I still don’t have a boat, but I am looking. With two young kids and my love of scuba diving, I will probably go with a Fish/Ski or a Deck boat. My head is still spinning with all the bass fishing knowledge I have tried to cram in my head these past 8 months. I am on the Ultimate Bass website almost daily learning new things/seeking opinions, reading books (Charlie Sliders is a good book, as is KVD’s new book) and reading opinions on gear from different websites like BPS. As for gear, I have spent close to $700 for rods/reels, not counting the amount of lures I have obtained, which probably easily adds another $300. I am currently set up with 3 rods, a 7’6” M Duckett Micro Magic Cranking rod with a Shimano Citica (a reel I picked up used for $50), a 7’ MH E21 Carrotstick Wild with the Diawa Strikeforce reel, and finally a 7’10” XH Duckett Micro Magic rod with a 7:1 Quantum Accurist PT reel. I will have 17 lb fluorocarbon on the first two and braid on the last. I feel these 3 rods/reels greatly maximize all the possible bass fishing techniques to make me successful in landing a hawg. By the way, if anyone wants a collapsible fishing rod, I have one to give away!
Brian (TNDiver) Hock

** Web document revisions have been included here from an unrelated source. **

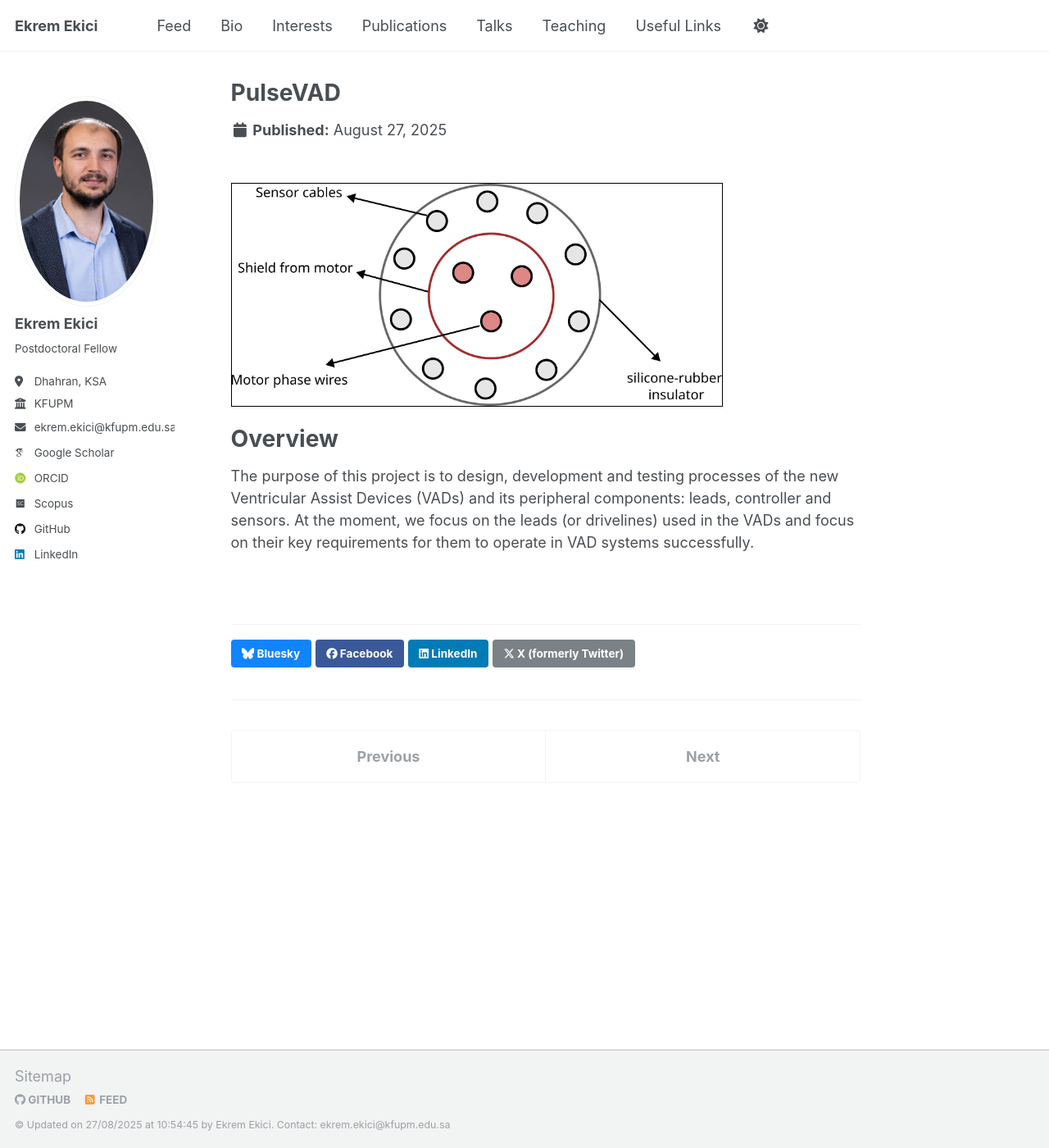
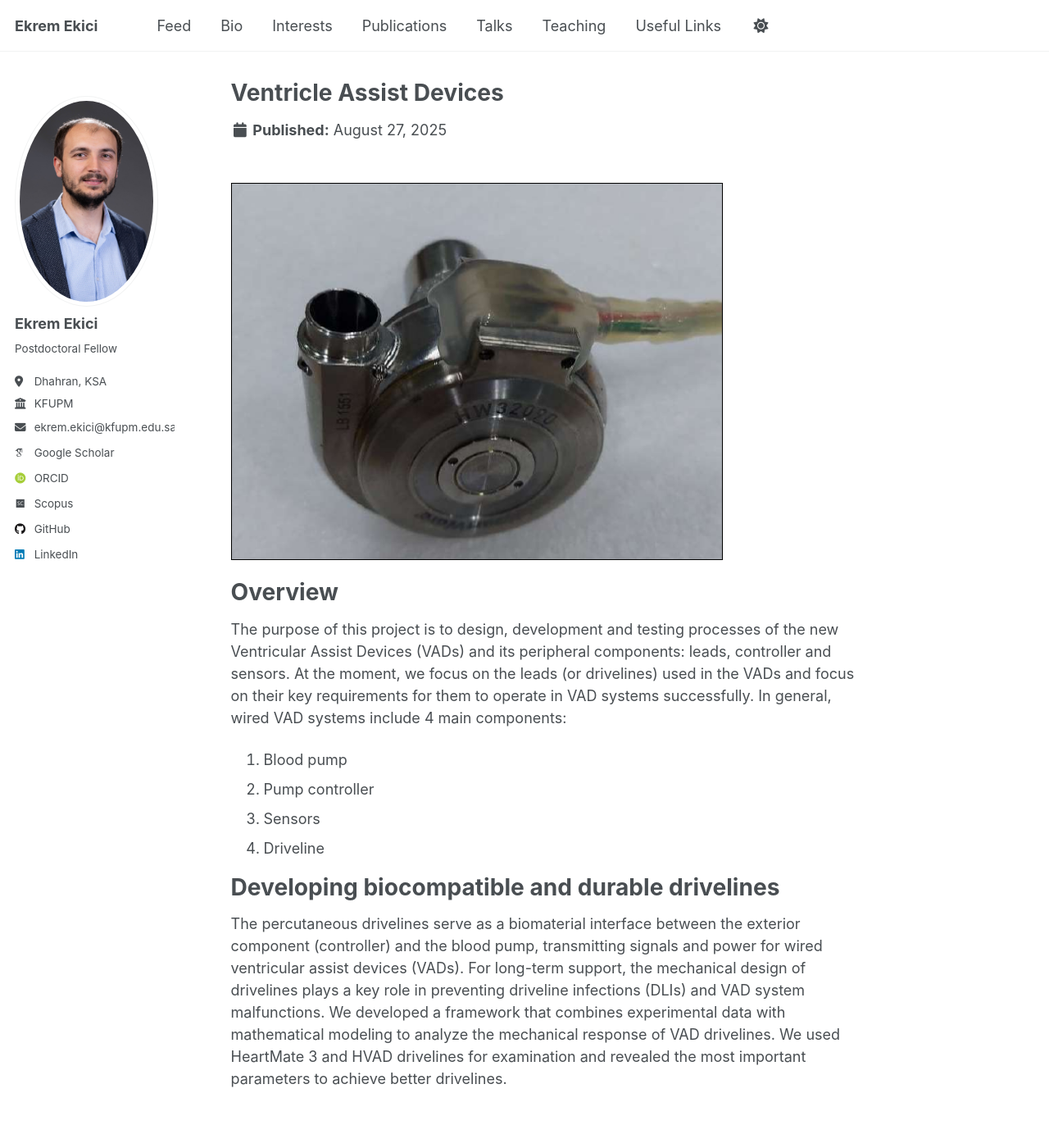
Before and after one commit to ekremekc/ekremekc.github.io, a Jekyll site: the page built from _portfolio/pulsevad.md, in a window 1280 px wide and 1400 px high. Shown: the whole window at 82% size. Built offline with Jekyll 4.4.1, drawn with Linux system fonts in a browser that asks for light colours; some web fonts are replaced.

Commit message:
Update contents

```diff
--- a/_portfolio/pulsevad.md
+++ b/_portfolio/pulsevad.md
@@ -1,11 +1,19 @@
 ---
-title: "PulseVAD"
-excerpt: "Developing the current VADs is vital to assist the increasing number of patients with heart failures.<br/><img src='/images/projects/pulsevad/siliconerubber.png' width='600' style='border:1px solid #000000'>"
+title: "Ventricle Assist Devices"
+excerpt: "Developing the current VADs is vital to assist the increasing number of patients with heart failures.<br/><img src='/images/projects/vad/HVAD.png' width='600' style='border:1px solid #000000'>"
 collection: portfolio
 ---
 
-<br/><img src='/images/projects/pulsevad/siliconerubber.png' width='600' style='border:1px solid #000000'>
+<br/><img src='/images/projects/vad/HVAD.png' width='600' style='border:1px solid #000000'>
 
 Overview
 =========
-The purpose of this project is to design, development and testing processes of the new Ventricular Assist Devices (VADs) and its peripheral components: leads, controller and sensors. At the moment, we focus on the leads (or drivelines) used in the VADs and focus on their key requirements for them to operate in VAD systems successfully.
+The purpose of this project is to design, development and testing processes of the new Ventricular Assist Devices (VADs) and its peripheral components: leads, controller and sensors. At the moment, we focus on the leads (or drivelines) used in the VADs and focus on their key requirements for them to operate in VAD systems successfully. In general, wired VAD systems include 4 main components:
+1. Blood pump
+2. Pump controller
+3. Sensors
+4. Driveline
+
+Developing biocompatible and durable drivelines
+=========
+The percutaneous drivelines serve as a biomaterial interface between the exterior component (controller) and the blood pump, transmitting signals and power for wired ventricular assist devices (VADs). For long-term support, the mechanical design of drivelines plays a key role in preventing driveline infections (DLIs) and VAD system malfunctions. We developed a framework that combines experimental data with mathematical modeling to analyze the mechanical response of VAD drivelines. We used HeartMate 3 and HVAD drivelines for examination and revealed the most important parameters to achieve better drivelines.
```
Also changed, not shown: _portfolio/thermoacoustic_instability.md (+6 -0 lines), images/projects/pulsevad/siliconerubber.png (deleted), images/projects/vad/HVAD.png (added).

Price: $208.26Was: $259.99
As an Amazon Associate Ultimate Bass earns from qualifying purchases.